**STORED DATA:**

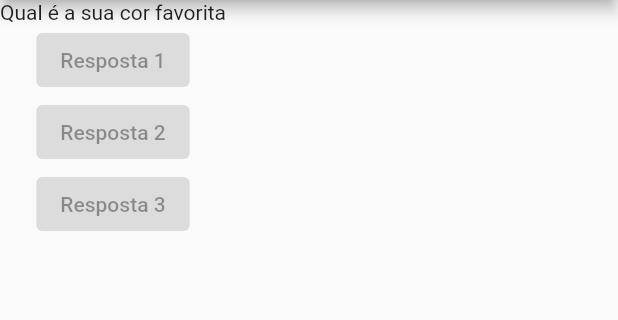
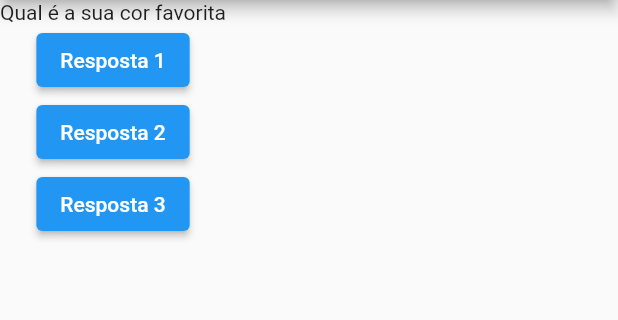
Before and after one commit to xFabriicioJS/primeiro-app-flutter, a Flutter app: the screen it shows after launch, on a phone screen of 412 x 824 dp, the part 84-404 px from its top. Run offline on Flutter 3.47's test engine with Material 2 defaults, Android fonts, the phone set to English and light mode, and no system bars.

Commit message:
aula domingo

```diff
--- a/lib/main.dart
+++ b/lib/main.dart
@@ -1,19 +1,32 @@
 import 'package:flutter/material.dart';
+import './questao.dart';
 
 void main(List<String> args) {
   runApp(PerguntaApp());
 }
 
-class PerguntaApp extends StatelessWidget {
-  final List<String> perguntas = [
-    'Qual é a sua cor favorita',
-    'Qual o seu animal favorito'
-  ];
+//como se fossem os states dos hooks do react (useState)
 
-  PerguntaApp({super.key});
+class _PerguntasAppState extends State<PerguntaApp> {
+  //o nosso state
+  var _perguntaSelecionada = 0;
 
+  //método para modificar o state
+  void _responder() {
+    setState(() {
+      _perguntaSelecionada++;
+    });
+    print(_perguntaSelecionada);
+  }
+
+  //método build
   @override
   Widget build(BuildContext context) {
+    final List<String> perguntas = [
+      'Qual é a sua cor favorita',
+      'Qual o seu animal favorito'
+    ];
+
     return MaterialApp(
       home: Scaffold(
         appBar: AppBar(
@@ -21,13 +34,20 @@ class PerguntaApp extends StatelessWidget {
         ),
         body: Column(
           children: [
-            Text(perguntas.elementAt(0)),
-            const ElevatedButton(onPressed: null, child: Text('Resposta 1')),
-            const ElevatedButton(onPressed: null, child: Text('Resposta 2')),
-            const ElevatedButton(onPressed: null, child: Text('Resposta 3')),
+            Questao(perguntas[_perguntaSelecionada]),
+            ElevatedButton(onPressed: _responder, child: Text('Resposta 1')),
+            ElevatedButton(onPressed: _responder, child: Text('Resposta 2')),
+            ElevatedButton(onPressed: _responder, child: Text('Resposta 3')),
           ],
         ),
       ),
     );
   }
 }
+
+class PerguntaApp extends StatefulWidget {
+  @override
+  _PerguntasAppState createState() {
+    return _PerguntasAppState();
+  }
+}
--- /dev/null
+++ b/lib/questao.dart
@@ -0,0 +1,20 @@
+import 'package:flutter/src/widgets/container.dart';
+import 'package:flutter/src/widgets/framework.dart';
+import 'package:flutter/material.dart';
+
+class Questao extends StatelessWidget {
+  String texto = '';
+
+  //construtor simplificado
+  Questao(this.texto);
+
+  //construtor tradicional
+  // Questao(texto){
+  //   this.texto = texto;
+  // }
+
+  @override
+  Widget build(BuildContext context) {
+    return Text(texto);
+  }
+}
```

**WORK TASK:**
Among the records above, find the lines that contain "ElevatedButton" and copy every one.

**ANSWER TO THIS EXERCISE:**
-            const ElevatedButton(onPressed: null, child: Text('Resposta 1')),
-            const ElevatedButton(onPressed: null, child: Text('Resposta 2')),
-            const ElevatedButton(onPressed: null, child: Text('Resposta 3')),
+            ElevatedButton(onPressed: _responder, child: Text('Resposta 1')),
+            ElevatedButton(onPressed: _responder, child: Text('Resposta 2')),
+            ElevatedButton(onPressed: _responder, child: Text('Resposta 3')),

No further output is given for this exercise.